Why do you feel beards have made such a strong comeback in recent years?
A.P.- The "metrosexual" movement was something of a rejection of traditional notions of masculinity. And rejecting tradition in favor of a new way of thinking is great! But I think when men started "manscaping" and slipping on pink cardigans, we were going to far in the opposite direction. A lot of guys (myself included) saw that and pushed back. I didn't feel the metrosexual thing, and I showed it with long hair and a big beard. When a lot of guys started doing that, the trend pushed back toward a more traditionally masculine look. It's ultimately about accepting ourselves, I think. Be yourself, and express who that is with your look. And if you embrace the fact that you're a man, a mammal, and therefore a hairy beast, then grow out your mane and be proud of it.
Do you formulate your own oils and balms or work with a team?
A.P.- It's all me. My gal is my partner in crime, and she helps with making our products and shipping them, but the recipes all come from my twisted little brain.
Does beard etiquette exist and if so, can you detail what that involves?
A.P.- There's a quote that I see pop up a lot online: "When two beards cross paths, the larger beard has the right of way." It's funny, but it does reflect a kind of truth.
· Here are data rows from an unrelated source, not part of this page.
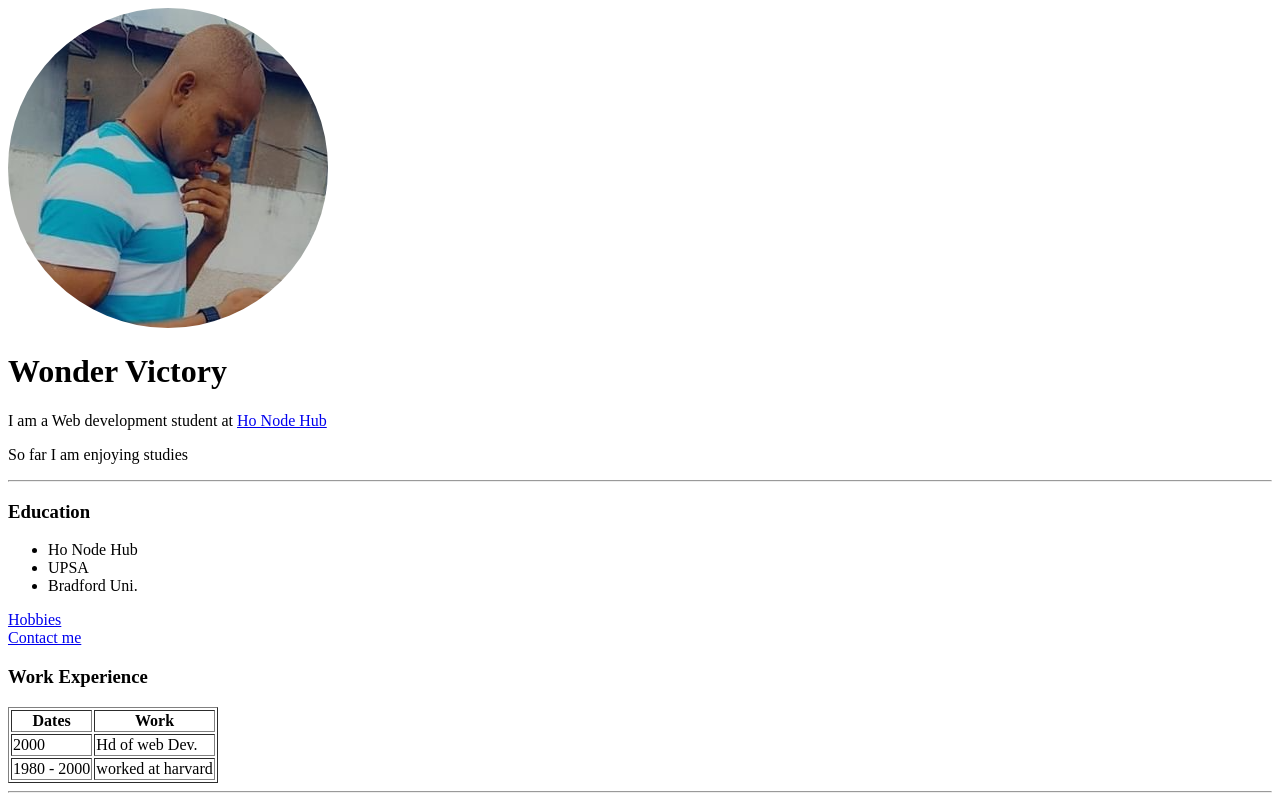
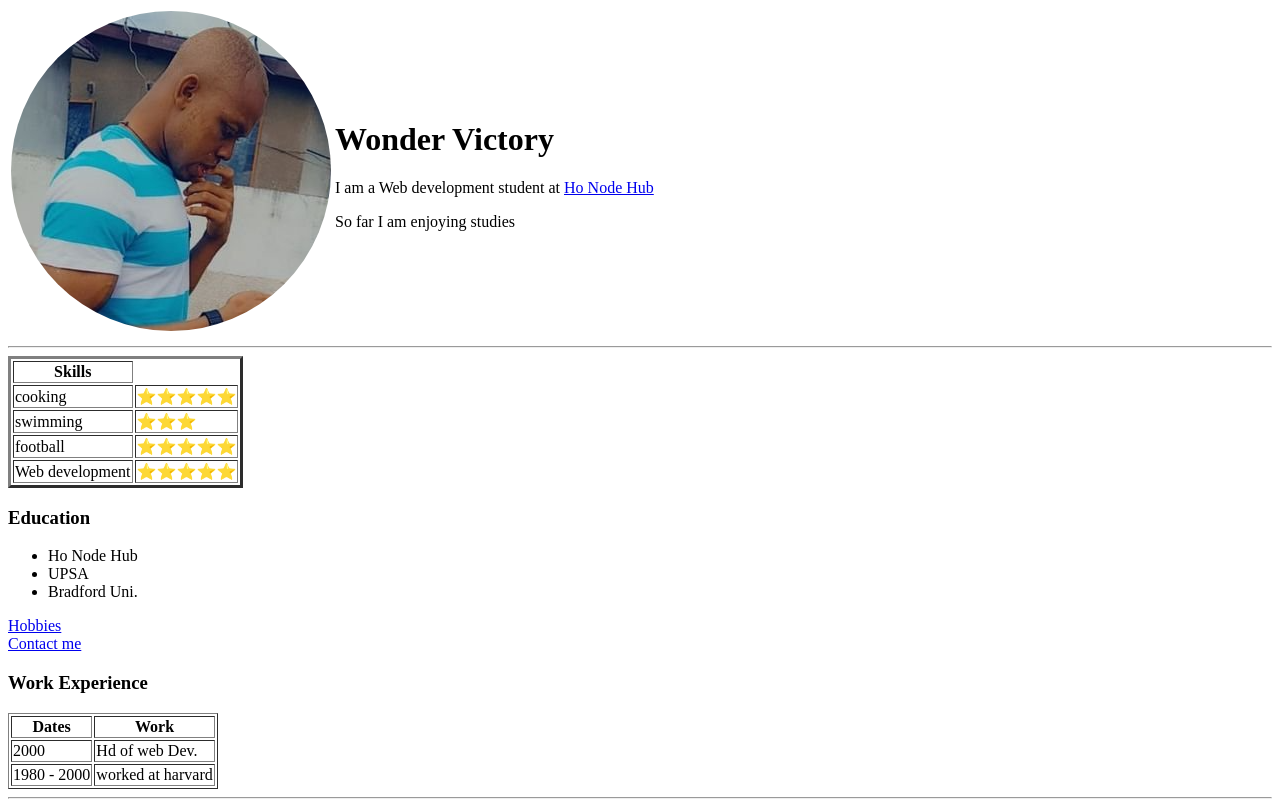
Before and after one commit to Quekuhandsome/trial2, a plain HTML site: page index.html in a window 1280 px wide. Drawn offline with Linux system fonts and the light colour scheme.

Commit message:
your message

```diff
--- a/index.html
+++ b/index.html
@@ -7,11 +7,38 @@
     <title>My Personal Website</title>
 </head>
 <body>
-    <img src="/circle-cropped (1).png" alt="">
-    <h1>Wonder Victory</h1>
-    <p>I am a Web development student at <a href="https://honode.org">Ho Node Hub</a> </p>
-    <p>So far I am enjoying studies</p>
+
+  <table>
+    <tr>
+      <td><img src="./circle-cropped (1).png" alt=""></td>
+      <td><h1>Wonder Victory</h1>
+        <p>I am a Web development student at <a href="https://honode.org">Ho Node Hub</a> </p>
+        <p>So far I am enjoying studies</p</td>
+    </tr>
+  </table>
+
     <hr>
+    <table border="3">
+      <th>Skills</th>
+      <tr>
+        <td>cooking</td>
+        <td>⭐⭐⭐⭐⭐</td>
+      </tr>
+      <tr>
+        <td>swimming</td>
+        <td>⭐⭐⭐</td>
+        <tr>
+          <td>football</td>
+          <td>⭐⭐⭐⭐⭐</td>
+        </tr>
+        <tr>
+          <td>Web development</td>
+          <td>⭐⭐⭐⭐⭐</td>
+        </tr>
+
+
+      </tr>
+    </table>
     <h3>Education</h3>
     <ul><li>Ho Node Hub</li>
         <li>UPSA</li>
```
Also changed, not shown: contact.html (+12 -0 lines), css/style.css (added).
A study I read (yes, I read studies about beards - I swear I'm not boring) said that with a nice beard, you're more likely to receive compliments from men than women. And it's true. I do receive compliments from women, but more often it's other bearded men who pass me in the grocery store and nod and say "nice beard, man." And I do the same. Beards are one of the only things guys always seem comfortable complimenting each other on. I don't know if that's an etiquette so to speak, but bearded men certainly have a sort of kinship.
We see you have retailers as far away as Brazil. How did that aspect of the business evolve?
A.P.- Honestly, our retailers have approached us. We started getting inquiries as our social followings grew, and we typed up a set of wholesale rules and began sending that out to anyone who was interested. We keep saying that we are going to get to work approaching some retailers, but we stay so busy with our own retail that we don't really do it. We just make the wholesale deals when interseted retailers ask about it.
What is in the works at Beard Monster?
A.P.- Right now I'm unrolling 5 new fragrances (one of which was anounced last week - the Witch's Brew, a coffee scent). I've also created a couple of new products that I will roll out in time. We are about to overhaul our beard kits as well, with some new tools that will make them way more complete. We're sponsoring a competitor in the Southeastern Beard and Moustache Championship in May, and we'll be going up there to cheer him on as well.
What purpose do the custom t-shirts serve?
A.P.- Beard product companies have a lot to do with expression and identity. The company you prefer speaks to who you are, and so there's a lot of brand loyalty. People want to wear the shirt of the company they buy from. We used to get a lot of requests for shirts, stickers, hats, that sort of thing. So we figured if our customers were asking for them, we better provide!